***** DATA SUPPLIED

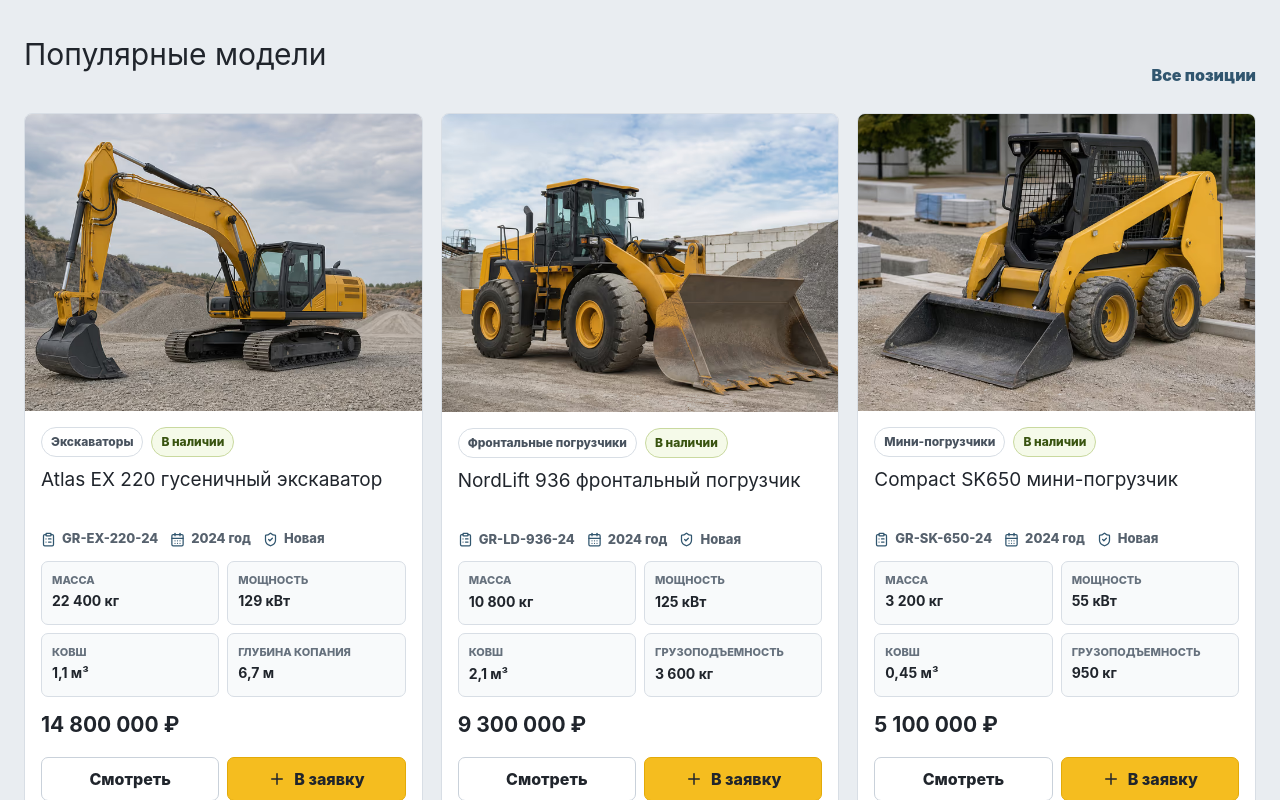
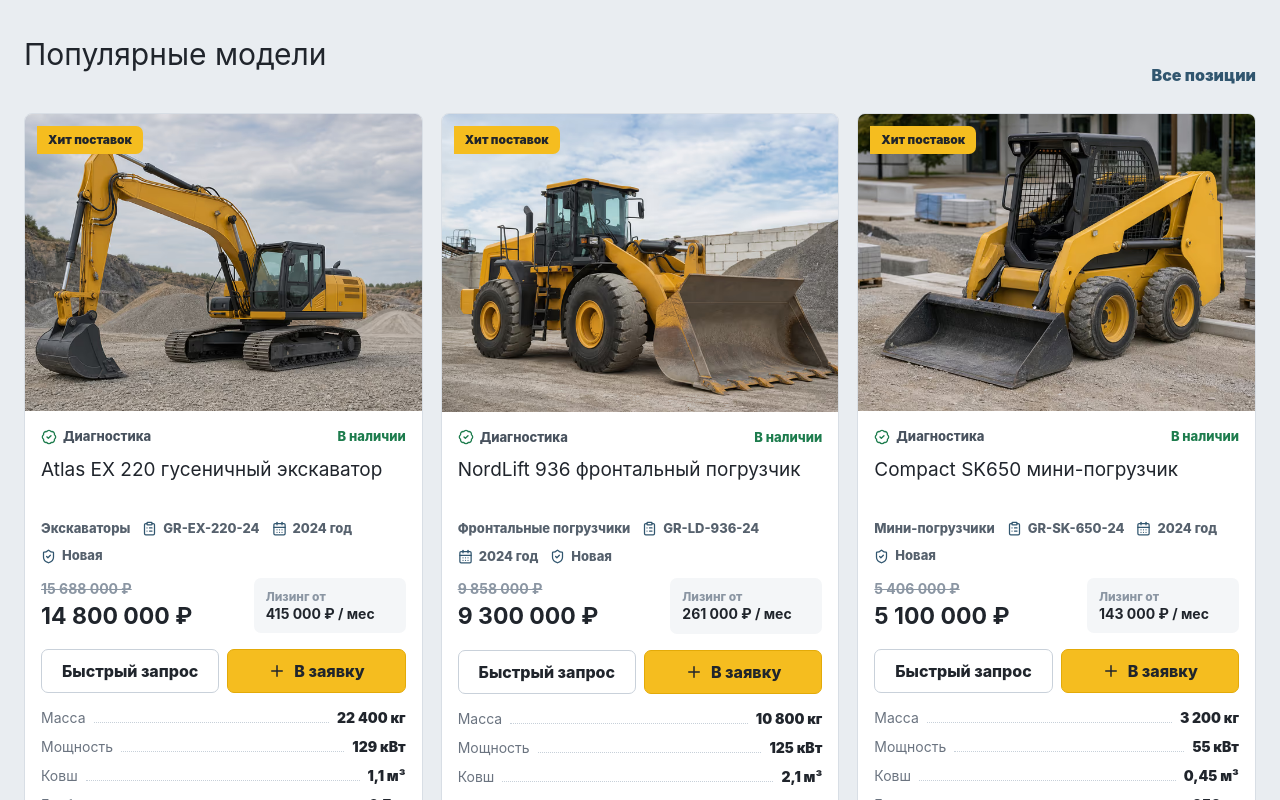
Before and after one commit to V-Kozintsev/graviton-machinery, a React (Vite) app: page / in a window 1280 px wide. Shown: the part 1680-2480 px from the top of the page. Built offline with nearby package versions, Linux system fonts and the light colour scheme.

Commit message:
Rework machinery card offer layout

```diff
--- a/src/components/MachineCard.tsx
+++ b/src/components/MachineCard.tsx
@@ -1,49 +1,62 @@
-import { CalendarDays, Check, ClipboardList, PhoneCall, Plus, ShieldCheck } from 'lucide-react';
+import { BadgeCheck, CalendarDays, Check, ClipboardList, PhoneCall, Plus, ShieldCheck } from 'lucide-react';
 import { Link } from 'react-router-dom';
 import { categories } from '../data/catalog';
 import { useRequest } from '../state/RequestContext';
 import type { Machine } from '../types';
 import { formatPrice } from '../utils/format';
-import { getKeySpecs, getSalesMailHref } from '../utils/machineCommercial';
+import { getKeySpecs, getMonthlyLease, getSalesMailHref } from '../utils/machineCommercial';
 import { Button } from './Button';
 import { MachineImage } from './Image';
 
 export function MachineCard({ machine }: { machine: Machine }) {
   const request = useRequest();
   const added = request.has(machine.slug);
-  const keySpecs = getKeySpecs(machine);
+  const keySpecs = getKeySpecs(machine, 5);
+  const lease = getMonthlyLease(machine.price);
+  const isPopular = machine.popular >= 85;
 
   return (
     <article className="machine-card">
       <Link to={`/catalog/${machine.slug}`} className="machine-card-image">
         <MachineImage name={machine.image} alt={machine.alt} className="cover" />
+        <span className="card-badge">{isPopular ? 'Хит поставок' : 'Проверено'}</span>
       </Link>
       <div className="machine-card-body">
-        <div className="card-meta">
-          <span>{categories[machine.category].title}</span>
+        <div className="card-trust-row">
+          <span><BadgeCheck size={16} /> Диагностика</span>
           <span className="availability">{machine.availability}</span>
         </div>
         <h3><Link to={`/catalog/${machine.slug}`}>{machine.name}</Link></h3>
         <div className="card-commercial">
+          <span>{categories[machine.category].title}</span>
           <span><ClipboardList size={15} /> {machine.sku}</span>
           <span><CalendarDays size={15} /> {machine.year} год</span>
           <span><ShieldCheck size={15} /> {machine.condition}</span>
         </div>
-        <div className="card-spec-grid">
-          {keySpecs.map(([label, value]) => (
-            <div key={label}>
-              <span>{label}</span>
-              <strong>{value}</strong>
+        <div className="card-price-row">
+          <div>
+            {machine.price ? <span className="old-price">{formatPrice(Math.round(machine.price * 1.06))}</span> : null}
+            <strong className="price">{formatPrice(machine.price)}</strong>
+          </div>
+          {lease ? (
+            <div className="lease-box">
+              <span>Лизинг от</span>
+              <strong>{formatPrice(lease)} / мес</strong>
             </div>
-          ))}
+          ) : <div className="lease-box"><span>Цена</span><strong>по запросу</strong></div>}
         </div>
-        <strong className="price">{formatPrice(machine.price)}</strong>
         <div className="card-actions">
-          <Link className="btn btn-secondary" to={`/catalog/${machine.slug}`}>Смотреть</Link>
+          <a className="btn btn-secondary" href={getSalesMailHref(machine)}>Быстрый запрос</a>
           <Button onClick={() => request.add(machine.slug)} variant={added ? 'secondary' : 'primary'}>
             {added ? <Check size={18} /> : <Plus size={18} />} {added ? 'Добавлено' : 'В заявку'}
           </Button>
         </div>
+        <dl className="card-spec-list">
+          {keySpecs.map(([label, value]) => (
+            <div key={label}><dt>{label}</dt><dd>{value}</dd></div>
+          ))}
+        </dl>
+        <Link className="sales-card-link" to={`/catalog/${machine.slug}`}>Смотреть характеристики</Link>
         <a className="sales-card-link" href={getSalesMailHref(machine)}><PhoneCall size={16} /> Связаться с отделом продаж</a>
       </div>
     </article>
--- a/src/pages/ProductPage.tsx
+++ b/src/pages/ProductPage.tsx
@@ -8,7 +8,7 @@ import { MachineCard } from '../components/MachineCard';
 import { catalog, categories, getMachine } from '../data/catalog';
 import { useRequest } from '../state/RequestContext';
 import { formatPrice } from '../utils/format';
-import { getKeySpecs, getSalesMailHref, salesPhoneHref } from '../utils/machineCommercial';
+import { getKeySpecs, getMonthlyLease, getSalesMailHref, salesPhoneHref } from '../utils/machineCommercial';
 
 export function ProductPage() {
   const { slug = '' } = useParams();
@@ -37,6 +37,7 @@ export function ProductPage() {
   const gallery = [machine.image, machine.image, machine.image];
   const added = request.has(machine.slug);
   const keySpecs = getKeySpecs(machine, 6);
+  const lease = getMonthlyLease(machine.price);
 
   return (
     <section className="page-section">
@@ -63,7 +64,16 @@ export function ProductPage() {
               <span><ShieldCheck size={16} /> {machine.condition}</span>
               <span>{machine.availability}</span>
             </div>
-            <strong className="product-price">{formatPrice(machine.price)}</strong>
+            <div className="product-offer">
+              <div>
+                {machine.price ? <span className="old-price">{formatPrice(Math.round(machine.price * 1.06))}</span> : null}
+                <strong className="product-price">{formatPrice(machine.price)}</strong>
+              </div>
+              <div className="lease-box">
+                <span>Лизинг от</span>
+                <strong>{lease ? `${formatPrice(lease)} / мес` : 'по запросу'}</strong>
+              </div>
+            </div>
             <div className="product-spec-grid">
               {keySpecs.map(([label, value]) => (
                 <div key={label}>
--- a/src/styles.css
+++ b/src/styles.css
@@ -97,9 +97,9 @@ p { color: #5b6672; line-height: 1.58; }
 .category-card div { position: absolute; inset: auto 0 0; padding: 46px 18px 18px; background: linear-gradient(transparent, rgba(18,24,31,.86)); color: #fff; }
 .category-card p { color: #dce2e8; margin: 0; }
 .catalog-grid { display: grid; grid-template-columns: repeat(3, minmax(0, 1fr)); gap: 18px; }
-.machine-card { display: grid; grid-template-rows: auto 1fr; min-height: 610px; background: #fff; border: 1px solid #d8dee5; border-radius: 8px; overflow: hidden; transition: transform .18s ease, box-shadow .18s ease, border-color .18s ease; }
+.machine-card { display: grid; grid-template-rows: auto 1fr; min-height: 680px; background: #fff; border: 1px solid #d8dee5; border-radius: 8px; overflow: hidden; transition: transform .18s ease, box-shadow .18s ease, border-color .18s ease; }
 .machine-card:hover { transform: translateY(-3px); border-color: #b7c3cf; box-shadow: 0 18px 48px rgba(28,40,52,.14); }
-.machine-card-image { aspect-ratio: 4/3; background: #dfe5eb; }
+.machine-card-image { position: relative; aspect-ratio: 4/3; background: #dfe5eb; overflow: hidden; }
 .machine-card-image img { transition: transform .22s ease, filter .18s ease; }
 .machine-card:hover .machine-card-image img { transform: scale(1.02); filter: brightness(.88); }
 .machine-card-body { display: flex; flex-direction: column; gap: 12px; padding: 16px; }
@@ -107,17 +107,30 @@ p { color: #5b6672; line-height: 1.58; }
 .card-meta, .status-row { display: flex; flex-wrap: wrap; gap: 8px; }
 .card-meta span, .status-row span, .chips span, .spec-row span { border: 1px solid #d8dee5; border-radius: 999px; padding: 5px 9px; color: #48525e; font-size: 12px; font-weight: 800; background: #fff; }
 .card-meta .availability { border-color: #c9d99f; color: #38530f; background: #f5fae9; }
+.card-badge { position: absolute; left: 12px; top: 12px; z-index: 1; min-height: 26px; padding: 5px 11px; border-radius: 0 7px 7px 0; background: #f5bd1f; color: #20252c; font-size: 12px; font-weight: 900; }
+.card-trust-row { display: flex; align-items: center; justify-content: space-between; gap: 10px; color: #48525e; font-size: 13px; font-weight: 800; }
+.card-trust-row span { display: inline-flex; align-items: center; gap: 6px; }
+.card-trust-row svg { color: #1d7c4d; }
+.card-trust-row .availability { color: #1d7c4d; }
 .sku { margin: 0; font-size: 14px; }
 .card-commercial, .product-commercial { display: flex; flex-wrap: wrap; gap: 8px 12px; color: #56616d; font-size: 13px; font-weight: 800; }
 .card-commercial span, .product-commercial span { display: inline-flex; align-items: center; gap: 6px; }
 .card-commercial svg, .product-commercial svg { color: #31566f; }
-.card-spec-grid { display: grid; grid-template-columns: repeat(2, minmax(0, 1fr)); gap: 8px; }
-.card-spec-grid div { min-height: 64px; padding: 10px; border: 1px solid #d8dee5; border-radius: 7px; background: #f8fafb; }
+.card-price-row, .product-offer { display: grid; grid-template-columns: minmax(0, 1fr) minmax(142px, .75fr); gap: 10px; align-items: stretch; }
+.old-price { display: block; color: #8b96a3; font-size: 14px; font-weight: 700; text-decoration: line-through; }
+.lease-box { display: grid; align-content: center; min-height: 54px; padding: 9px 12px; border-radius: 7px; background: #f4f6f8; }
+.lease-box span { color: #8b96a3; font-size: 12px; font-weight: 800; }
+.lease-box strong { color: #20252c; font-size: 14px; line-height: 1.2; }
+.card-spec-list { display: grid; gap: 8px; margin: 2px 0 0; padding: 0; }
+.card-spec-list div { display: grid; grid-template-columns: auto minmax(44px, 1fr) auto; align-items: end; gap: 8px; color: #6b7480; font-size: 14px; }
+.card-spec-list div::after { content: ""; height: 1px; border-bottom: 1px dotted #c7d0d9; grid-column: 2; grid-row: 1; transform: translateY(-5px); }
+.card-spec-list dt { grid-column: 1; margin: 0; }
+.card-spec-list dd { grid-column: 3; margin: 0; color: #20252c; font-weight: 900; text-align: right; }
 .card-spec-grid span, .product-spec-grid span { display: block; margin-bottom: 4px; color: #66717d; font-size: 11px; font-weight: 800; text-transform: uppercase; }
 .card-spec-grid strong, .product-spec-grid strong { display: block; color: #20252c; font-size: 14px; line-height: 1.22; }
 .spec-row { display: flex; flex-wrap: wrap; gap: 7px; }
 .spec-row.large span { padding: 9px 12px; font-size: 14px; }
-.price, .product-price { display: block; margin-top: auto; color: #20252c; font-size: 21px; }
+.price, .product-price { display: block; color: #20252c; font-size: 23px; }
 .card-actions { display: grid; grid-template-columns: 1fr 1fr; gap: 8px; margin-top: 4px; }
 .sales-card-link { display: inline-flex; align-items: center; justify-content: center; gap: 7px; min-height: 40px; border: 1px solid #d8dee5; border-radius: 7px; color: #31566f; background: #f8fafb; font-weight: 900; font-size: 14px; transition: border-color .18s ease, background .18s ease; }
 .sales-card-link:hover { border-color: #31566f; background: #eef3f6; }
@@ -182,6 +195,7 @@ textarea { resize: vertical; }
 .thumbs button.active { border-color: #f5bd1f; }
 .product-info { display: grid; gap: 16px; }
 .product-info .btn { width: 100%; }
+.product-offer { padding: 16px; border: 1px solid #d8dee5; border-radius: 8px; background: #fff; }
 .product-spec-grid { display: grid; grid-template-columns: repeat(3, minmax(0, 1fr)); gap: 10px; }
 .product-spec-grid div { min-height: 74px; padding: 12px; border: 1px solid #d8dee5; border-radius: 8px; background: #fff; }
 .product-spec-grid strong { font-size: 16px; }
@@ -288,7 +302,7 @@ textarea { resize: vertical; }
   .deal-result .btn { width: 100%; }
   .machine-card { min-height: 0; }
   .machine-card h3 { min-height: auto; }
-  .card-actions, .product-actions, .product-spec-grid { grid-template-columns: 1fr; }
+  .card-actions, .card-price-row, .product-actions, .product-offer, .product-spec-grid { grid-template-columns: 1fr; }
   .request-item { grid-template-columns: 112px 1fr; }
   .request-item h2 { font-size: 16px; }
   .embla-slide { aspect-ratio: 4/3; }
--- a/src/utils/machineCommercial.ts
+++ b/src/utils/machineCommercial.ts
@@ -7,6 +7,11 @@ export function getKeySpecs(machine: Machine, limit = 4) {
   return Object.entries(machine.specs).slice(0, limit);
 }
 
+export function getMonthlyLease(price: number | null) {
+  if (!price) return null;
+  return Math.ceil((price * 0.028) / 1000) * 1000;
+}
+
 export function getSalesMailHref(machine: Machine) {
   const subject = encodeURIComponent(`Запрос по технике ${machine.name}`);
   const body = encodeURIComponent(`Здравствуйте. Интересует ${machine.name}, ${machine.sku}. Прошу связаться с отделом продаж.`);
```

**********

■ **ASSIGNMENT**:
Where does "machinery" appear in the records above? Copy every line that has it.

■ **EXERCISE ANSWER**:
Before and after one commit to V-Kozintsev/graviton-machinery, a React (Vite) app: page / in a window 1280 px wide. Shown: the part 1680-2480 px from the top of the page. Built offline with nearby package versions, Linux system fonts and the light colour scheme.
Rework machinery card offer layout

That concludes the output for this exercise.